Supreme Court Upholds Idaho Ban On Transgender Care For Minors

The Supreme Court, with a conservative majority, on Monday allowed a Republican-backed law in Idaho, criminalizing gender-affirming care for transgender minors, to broadly take effect.

This decision came after U.S. District Judge Lynn Winmill had blocked the law as unconstitutional.

The court granted Idaho Attorney General Raúl Labrador’s request to narrow the preliminary injunction issued by Winmill, who had ruled that the law violated the 14th Amendment of the U.S. Constitution, guaranteeing due process and equal protection under the law.

The Supreme Court’s order permits the state to enforce the ban against everyone except the plaintiffs who had challenged it.

The decision was supported by five of the court’s six conservative justices, while the three liberal justices dissented. Chief Justice John Roberts did not publicly disclose his vote.

Judge Winmill’s injunction came in response to a lawsuit filed by two transgender girls, aged 15 and 16, and their parents, just days before the Idaho law, known as the Vulnerable Child Protection Act, was set to take effect on January 1.

This law, similar to measures passed by other Republican-led states, targets medical interventions for adolescents with gender dysphoria, prohibiting treatments such as puberty blockers, hormones, and mastectomies that are deemed “inconsistent with the child’s biological sex.” Healthcare professionals providing such treatments under the law could face up to 10 years in prison.

Labrador, defending the law, emphasized the state’s duty to protect children, stating, “The state has a duty to protect and support all children, and that’s why I’m proud to defend Idaho’s law that ensures children are not subjected to these life-altering drugs and procedures.”

The American Civil Liberties Union (ACLU), representing the plaintiffs, criticized the decision, stating that it would deny care to thousands of families in Idaho. Although the ruling did not address the constitutionality of the law itself, the ACLU expressed concern for transgender youth and their families.

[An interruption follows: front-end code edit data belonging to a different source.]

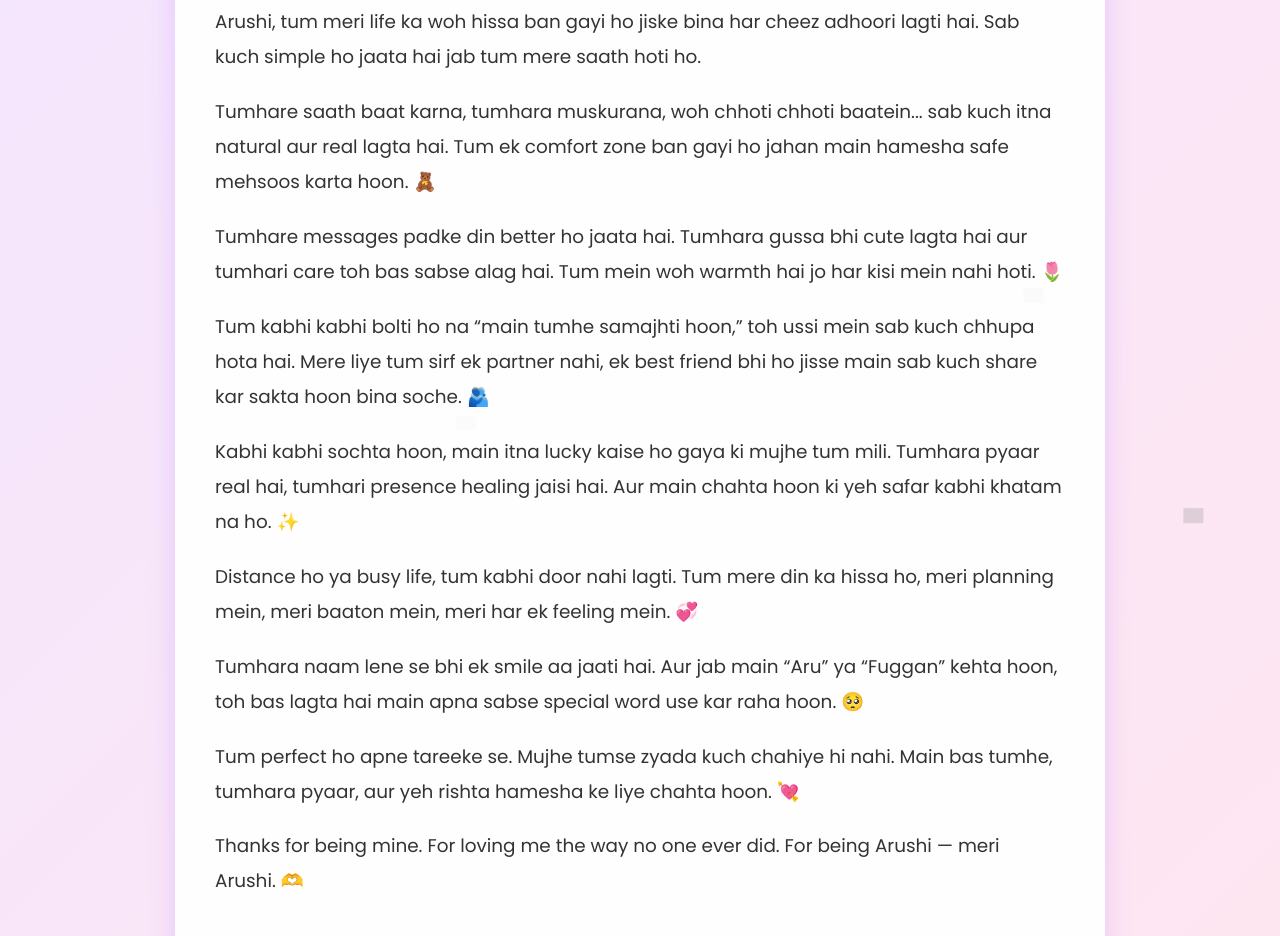
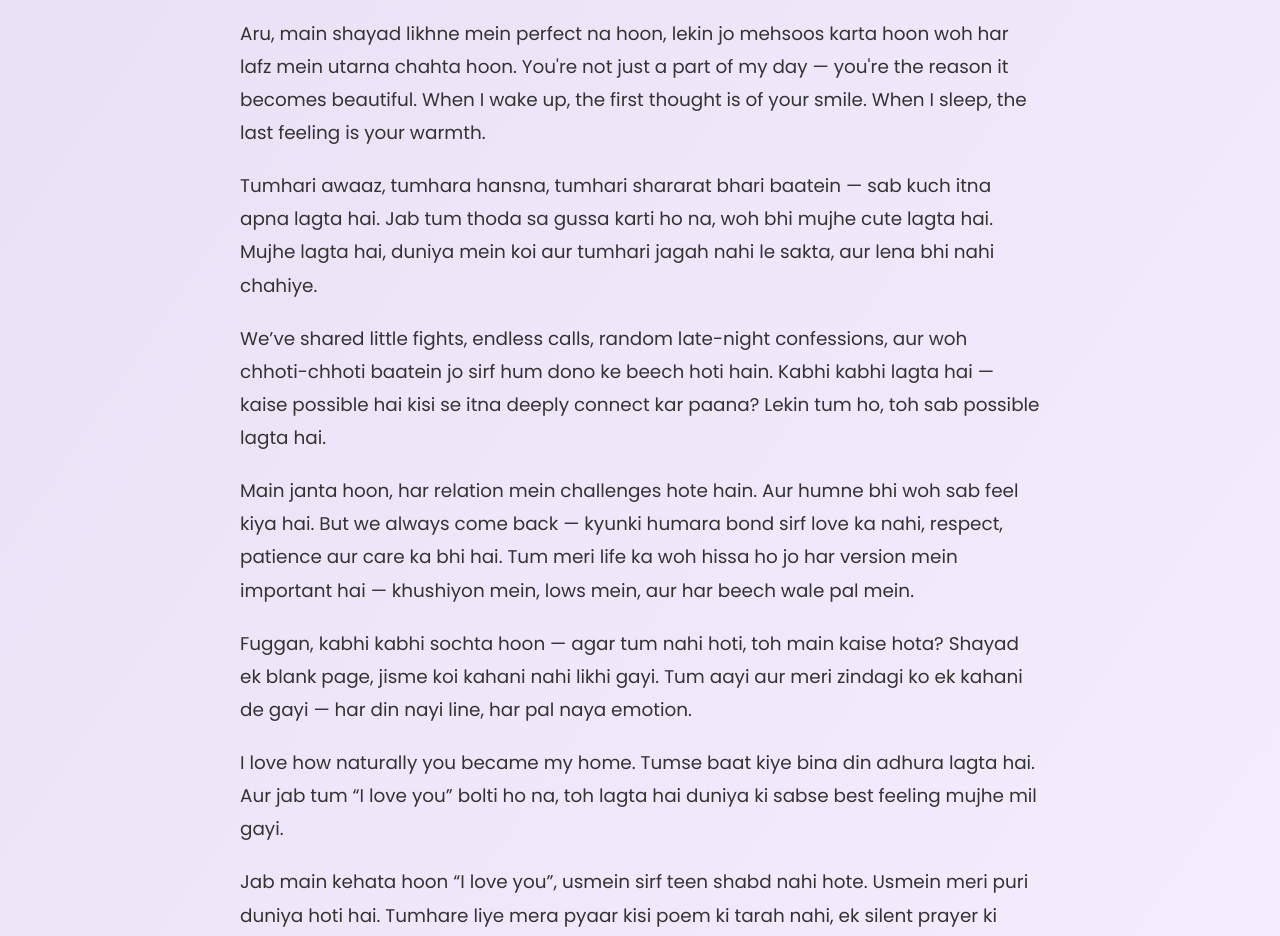
Before and after one commit to kunaal-crypt/Akshayyss-speciall-dayy, a plain HTML site: page index.html in a window 1280 px wide. Shown: the part 303-1239 px from the top of the page. Drawn offline with Linux system fonts and the light colour scheme; grey boxes are pictures that could not be loaded.

Commit message:
Update index.html

```diff
--- a/index.html
+++ b/index.html
@@ -2,121 +2,127 @@
 <html lang="en">
 <head>
   <meta charset="UTF-8" />
-  <meta name="viewport" content="width=device-width, initial-scale=1.0" />
-  <title>To My Arushi - My Fuggan 💌</title>
-  <link href="https://fonts.googleapis.com/css2?family=Great+Vibes&family=Parisienne&family=Poppins:wght@300;400;600&display=swap" rel="stylesheet">
+  <meta name="viewport" content="width=device-width, initial-scale=1.0"/>
+  <title>My Love for You, Fuggan</title>
+  <link href="https://fonts.googleapis.com/css2?family=Parisienne&family=Poppins:wght@300;400;600&display=swap" rel="stylesheet">
   <style>
     body {
       margin: 0;
       padding: 0;
-      background: linear-gradient(135deg, #f3e6ff, #ffe6f0);
+      background: linear-gradient(to bottom right, #e9dff5, #f7f0ff);
       font-family: 'Poppins', sans-serif;
+      color: #333;
       overflow-x: hidden;
     }
-
+    .container {
+      max-width: 800px;
+      margin: auto;
+      padding: 40px 20px;
+      position: relative;
+    }
+    h1 {
+      font-family: 'Parisienne', cursive;
+      font-size: 3em;
+      text-align: center;
+      color: #c44ec4;
+      margin-bottom: 30px;
+    }
+    p {
+      font-size: 1.15em;
+      line-height: 1.8;
+      margin-bottom: 20px;
+    }
+    .hearts {
+      position: fixed;
+      top: 0;
+      left: 0;
+      width: 100%;
+      height: 100%;
+      pointer-events: none;
+      overflow: hidden;
+      z-index: 0;
+    }
     .heart {
-      position: fixed;
+      position: absolute;
       width: 20px;
       height: 20px;
-      background: url('https://i.imgur.com/QpYzD4y.png') no-repeat center center / contain;
-      animation: float 10s infinite ease-in-out;
-      z-index: 0;
-      opacity: 0.5;
+      background: red;
+      transform: rotate(45deg);
+      animation: float 6s linear infinite;
     }
-
+    .heart::before,
+    .heart::after {
+      content: "";
+      position: absolute;
+      width: 20px;
+      height: 20px;
+      background: red;
+      border-radius: 50%;
+    }
+    .heart::before {
+      top: -10px;
+      left: 0;
+    }
+    .heart::after {
+      left: -10px;
+      top: 0;
+    }
     @keyframes float {
       0% {
-        transform: translateY(100vh) translateX(0);
-        opacity: 0;
-      }
-      50% {
+        transform: translateY(0) rotate(45deg);
         opacity: 1;
       }
       100% {
-        transform: translateY(-10vh) translateX(30vw);
+        transform: translateY(-100vh) rotate(45deg);
         opacity: 0;
       }
-    }
-
-    .container {
-      max-width: 850px;
-      margin: 80px auto;
-      background-color: rgba(255, 255, 255, 0.95);
-      padding: 40px;
-      border-radius: 25px;
-      box-shadow: 0 0 25px rgba(200, 150, 255, 0.4);
-      position: relative;
-      z-index: 1;
-    }
-
-    h1 {
-      font-family: 'Great Vibes', cursive;
-      font-size: 3.5em;
-      text-align: center;
-      color: #a64ca6;
-      margin-bottom: 10px;
-    }
-
-    h2 {
-      font-family: 'Parisienne', cursive;
-      font-size: 2em;
-      text-align: center;
-      margin-top: 0;
-      color: #ff80b3;
-    }
-
-    p {
-      font-size: 1.15em;
-      line-height: 1.9;
-      color: #333;
-      margin-bottom: 20px;
-    }
-
-    .signature {
-      text-align: right;
-      font-family: 'Great Vibes', cursive;
-      font-size: 2em;
-      color: #cc66ff;
-      margin-top: 40px;
-    }
-
-    .emoji {
-      font-size: 1.3em;
     }
   </style>
 </head>
 <body>
-
-  <!-- Floating hearts -->
-  <div class="heart" style="left: 10%; animation-delay: 0s;"></div>
-  <div class="heart" style="left: 30%; animation-delay: 2s;"></div>
-  <div class="heart" style="left: 50%; animation-delay: 4s;"></div>
-  <div class="heart" style="left: 70%; animation-delay: 1s;"></div>
-  <div class="heart" style="left: 90%; animation-delay: 3s;"></div>
+  <div class="hearts">
+    <!-- Random floating hearts -->
+    <script>
+      for (let i = 0; i < 50; i++) {
+        const heart = document.createElement('div');
+        heart.className = 'heart';
+        heart.style.left = `${Math.random() * 100}%`;
+        heart.style.animationDuration = `${4 + Math.random() * 3}s`;
+        heart.style.opacity = Math.random();
+        document.querySelector('.hearts').appendChild(heart);
+      }
+    </script>
+  </div>
 
   <div class="container">
-    <h1>To My Arushi</h1>
-    <h2>My sweet Fuggan 🫶💜</h2>
+    <h1>My Love for You, Aru</h1>
 
-    <p>Arushi, tum meri life ka woh hissa ban gayi ho jiske bina har cheez adhoori lagti hai. Sab kuch simple ho jaata hai jab tum mere saath hoti ho.</p>
+    <p>From the very first moment we started talking, I knew there was something different about you, something pure, something real. Tumhari baaton mein ek aisi khushi thi jo dil ko chhoo jaati thi, aur aaj bhi har baar tumse baat karta hoon, dil wahi sukoon mehsoos karta hai.</p>
 
-    <p>Tumhare saath baat karna, tumhara muskurana, woh chhoti chhoti baatein... sab kuch itna natural aur real lagta hai. Tum ek comfort zone ban gayi ho jahan main hamesha safe mehsoos karta hoon. 🧸</p>
+    <p>Aru, main shayad likhne mein perfect na hoon, lekin jo mehsoos karta hoon woh har lafz mein utarna chahta hoon. You're not just a part of my day — you're the reason it becomes beautiful. When I wake up, the first thought is of your smile. When I sleep, the last feeling is your warmth.</p>
 
-    <p>Tumhare messages padke din better ho jaata hai. Tumhara gussa bhi cute lagta hai aur tumhari care toh bas sabse alag hai. Tum mein woh warmth hai jo har kisi mein nahi hoti. 🌷</p>
+    <p>Tumhari awaaz, tumhara hansna, tumhari shararat bhari baatein — sab kuch itna apna lagta hai. Jab tum thoda sa gussa karti ho na, woh bhi mujhe cute lagta hai. Mujhe lagta hai, duniya mein koi aur tumhari jagah nahi le sakta, aur lena bhi nahi chahiye.</p>
 
-    <p>Tum kabhi kabhi bolti ho na “main tumhe samajhti hoon,” toh ussi mein sab kuch chhupa hota hai. Mere liye tum sirf ek partner nahi, ek best friend bhi ho jisse main sab kuch share kar sakta hoon bina soche. 🫂</p>
+    <p>We’ve shared little fights, endless calls, random late-night confessions, aur woh chhoti-chhoti baatein jo sirf hum dono ke beech hoti hain. Kabhi kabhi lagta hai — kaise possible hai kisi se itna deeply connect kar paana? Lekin tum ho, toh sab possible lagta hai.</p>
 
-    <p>Kabhi kabhi sochta hoon, main itna lucky kaise ho gaya ki mujhe tum mili. Tumhara pyaar real hai, tumhari presence healing jaisi hai. Aur main chahta hoon ki yeh safar kabhi khatam na ho. ✨</p>
+    <p>Main janta hoon, har relation mein challenges hote hain. Aur humne bhi woh sab feel kiya hai. But we always come back — kyunki humara bond sirf love ka nahi, respect, patience aur care ka bhi hai. Tum meri life ka woh hissa ho jo har version mein important hai — khushiyon mein, lows mein, aur har beech wale pal mein.</p>
 
-    <p>Distance ho ya busy life, tum kabhi door nahi lagti. Tum mere din ka hissa ho, meri planning mein, meri baaton mein, meri har ek feeling mein. 💞</p>
+    <p>Fuggan, kabhi kabhi sochta hoon — agar tum nahi hoti, toh main kaise hota? Shayad ek blank page, jisme koi kahani nahi likhi gayi. Tum aayi aur meri zindagi ko ek kahani de gayi — har din nayi line, har pal naya emotion.</p>
 
-    <p>Tumhara naam lene se bhi ek smile aa jaati hai. Aur jab main “Aru” ya “Fuggan” kehta hoon, toh bas lagta hai main apna sabse special word use kar raha hoon. 🥺</p>
+    <p>I love how naturally you became my home. Tumse baat kiye bina din adhura lagta hai. Aur jab tum “I love you” bolti ho na, toh lagta hai duniya ki sabse best feeling mujhe mil gayi.</p>
 
-    <p>Tum perfect ho apne tareeke se. Mujhe tumse zyada kuch chahiye hi nahi. Main bas tumhe, tumhara pyaar, aur yeh rishta hamesha ke liye chahta hoon. 💘</p>
+    <p>Jab main kehata hoon “I love you”, usmein sirf teen shabd nahi hote. Usmein meri puri duniya hoti hai. Tumhare liye mera pyaar kisi poem ki tarah nahi, ek silent prayer ki tarah hai — har roz, har waqt, tumhare saath ke liye.</p>
 
-    <p>Thanks for being mine. For loving me the way no one ever did. For being Arushi — meri Arushi. 🫶</p>
+    <p>Main tumse perfect love story ka wada nahi karta. But main yeh zaroor kehta hoon — jitna ho sake, main tumhare saath rahunga. Tumhara support banunga, tumhari khushi mein khud ki khushi dhoondhunga.</p>
 
-    <div class="signature">Hamesha tumhara... 💖</div>
+    <p>Let's keep walking together, Aru — bina kisi fear ke, bina kisi pressure ke, sirf pyaar aur trust ke saath. Chahe jitne bhi ups and downs aayein, main tumhara haath nahi chhodunga.</p>
+
+    <p>Tum ho meri zindagi ki sabse khoobsurat feeling. Tumhari aankhon mein jo sapne hain, main unhe sach karna chahta hoon. Tumhare saath har subah, har shaam, ek nayi kahani likhni hai.</p>
+
+    <p>Bas itna hi kehna chahta hoon — I’m proud to be yours. I’m blessed that you’re mine. Aur har din tumse aur zyada pyaar hota ja raha hai.</p>
+
+    <p>Love you forever,</p>
+    <p><strong>Kunal ❤️</strong></p>
   </div>
 </body>
 </html>
```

Justice Ketanji Brown Jackson, in a dissent joined by Justice Sonia Sotomayor, highlighted the need for caution in such cases, particularly in “novel, highly charged, and unsettled circumstances.”

The plaintiffs argued that the law discriminated based on sex and transgender status, contending that gender-affirming care had improved their mental health and enabled them to thrive.

Judge Winmill’s ruling emphasized the law’s discrimination against transgender minors, violating their rights under the 14th Amendment’s equal protection clause. He also noted that it infringed on parents’ fundamental rights to access medical care for their children under the due process clause of the same amendment.

In a concurring opinion, Justice Neil Gorsuch cautioned against issuing broad injunctions like Winmill’s, suggesting that they exceeded the historic limits of judicial authority. Gorsuch’s opinion, joined by Justices Clarence Thomas and Samuel Alito, aimed to curtail the use of universal injunctions by lower courts.

After the 9th U.S. Circuit Court of Appeals declined to lift the injunction, Labrador, supported by the conservative legal group Alliance Defending Freedom, sought intervention from the Supreme Court.

This case underscores the ongoing legal battles over transgender rights and the broader societal debate surrounding gender-affirming care for minors.